“No,” I said.
“Oh,” she said. “I was just wondering if you would sing at my funeral.”
“Oh, Mamaw,” I said, “You don’t want me to sing!”
She laughed a little. Her hands rested in her lap. They were spotted with bruises near the knuckles where she had knocked her hands against the walls when she got too close with her walker.
“I was thinking I’d like for you to sing, ‘What A Friend We Have in Jesus,’” she said.
She stared at me, her eyes milky. Lawrence glided across the stage with a bouffanted blonde, and I rolled the paper truffle wrapper between my forefinger and thumb
“Well, maybe we can all sing it together,” I said. “But I hope we won’t be doing this for another twenty years.”
It was a stupid thing to say, but she laughed anyway.
One muggy August afternoon a few years ago, my daughter and I were searching for blueberries on the Blue Ridge Parkway. We emerged at the Cold Mountain overlook, and rolling down the van windows, we let the heavy air pour over us. Just past Graveyard Fields, there was a pull-off to the left, and there, beyond the edge of the embankment, the valley was an emerald blanket. In another month, it would look like a patchwork quilt.
“Wow,” I said. “That’s my favorite look-off on the parkway.”
“This one?” Gabrielle asked.
She leaned her head out the window and squinted to read the sign. I instantly knew what she was thinking.
“Not there!” I said. “How could you?”
“What?” she said.
She was twenty-one years old, a college junior. Her long, curly hair fell onto her bare shoulders, and she swept it back with one hand.
“You said you wanted to be scattered over the parkway!” she said.
“Yes, but not here!” I said. “This takes no thought, no effort whatsoever. You wouldn’t even have to slow down! You could just throw me out the car window when you drove past!”
My voice was a low-pitched shriek.
“At the very least you could take me somewhere that involves a little bit of effort, some forethought and planning on your part. I mean, I don’t expect to be scattered over Everest or anything but a small hike in would be a show of respect, don’t you think?”
She rolled her eyes.

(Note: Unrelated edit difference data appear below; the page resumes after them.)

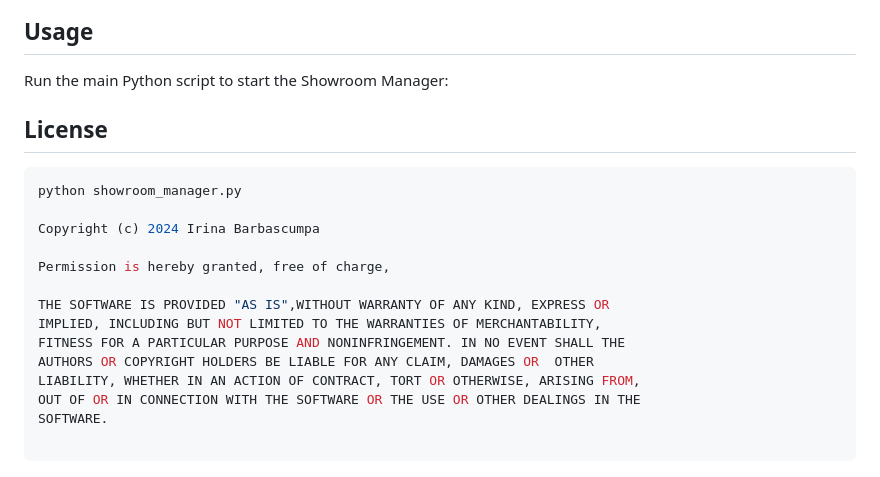
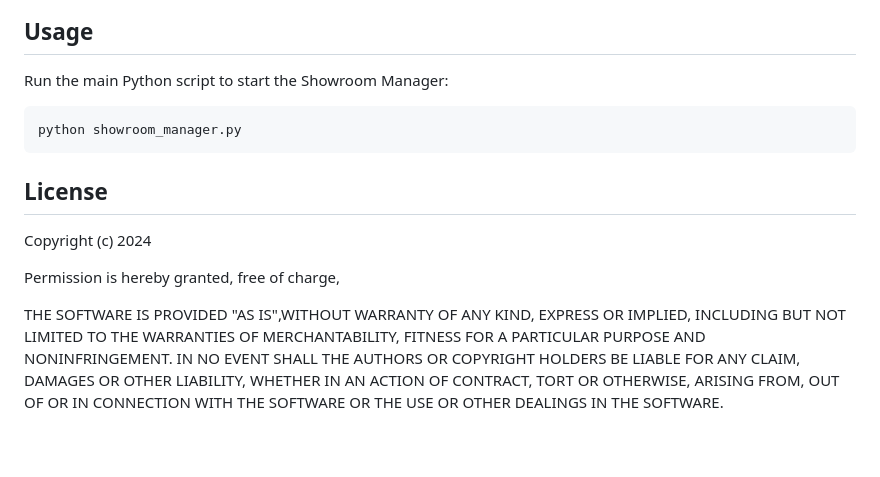
Before and after one commit to irka775/showroom-manager, a Markdown page: README.md, the part around the change. Rendered like a GitHub page.

````diff
--- a/README.md
+++ b/README.md
@@ -127,21 +127,18 @@ I have manually tested this code by doing the following:
 
 Run the main Python script to start the Showroom Manager:
 
+    python showroom_manager.py
+
 ## License
 
-```bash
-python showroom_manager.py
-
-Copyright (c) 2024 Irina Barbascumpa
+Copyright (c) 2024
 
 Permission is hereby granted, free of charge,
 
 THE SOFTWARE IS PROVIDED "AS IS",WITHOUT WARRANTY OF ANY KIND, EXPRESS OR
 IMPLIED, INCLUDING BUT NOT LIMITED TO THE WARRANTIES OF MERCHANTABILITY,
 FITNESS FOR A PARTICULAR PURPOSE AND NONINFRINGEMENT. IN NO EVENT SHALL THE
-AUTHORS OR COPYRIGHT HOLDERS BE LIABLE FOR ANY CLAIM, DAMAGES OR  OTHER
+AUTHORS OR COPYRIGHT HOLDERS BE LIABLE FOR ANY CLAIM, DAMAGES OR OTHER
 LIABILITY, WHETHER IN AN ACTION OF CONTRACT, TORT OR OTHERWISE, ARISING FROM,
 OUT OF OR IN CONNECTION WITH THE SOFTWARE OR THE USE OR OTHER DEALINGS IN THE
 SOFTWARE.
-
-```
````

“I think we’ve missed the blueberries,” she said.
When we got to Devil’s Courthouse, the sun was dipping below the horizon.
“It’s getting dark,” I said. “I guess we should come back tomorrow.”
We turned around in the parking lot and headed back the way we had come. As we passed my favorite overlook, Gabrielle stared intently out the window. I sighed.
“Only if it is raining,” I told her, “and you can’t get anywhere else. Or if I die before your grandmother, and she can’t make a longer hike. Otherwise, throw me off Sam’s Knob, okay?”
“Okay,” she said.
We wound down the mountainside, the sun sinking lower and lower until the trees became shadows and the chirping of katydids filled the car.
It is strange to think that perhaps there may be a time when I exist more in my children’s minds than in my own deteriorating body, that I may be more fully alive to them when my body is gone, and I am restored in their memories to the woman I was before illness and age took me away. And I cannot help but wonder what I will reach into my brain and grab when I am near the end. I would hope it might be a few passages from Tennyson or George Eliot or a few lines from Billy Collins, but perhaps I will just list my favorite flavors of Ben and Jerry’s.
“What was that ice cream that was red and tasted like cake?” I will ask my children.
“Red Velvet!” they will say.
“What about that kind with the cone in it?”
Perhaps I will also think of a hymn or a Bible verse and remember a me that wasn’t quite me, always. Or maybe I will just think of the soft curve of Sammy’s brown cheek, of wild blueberries and moonlit trails, and of the gentle, steady thrumming of my grandmother when she was old.
back to nonfiction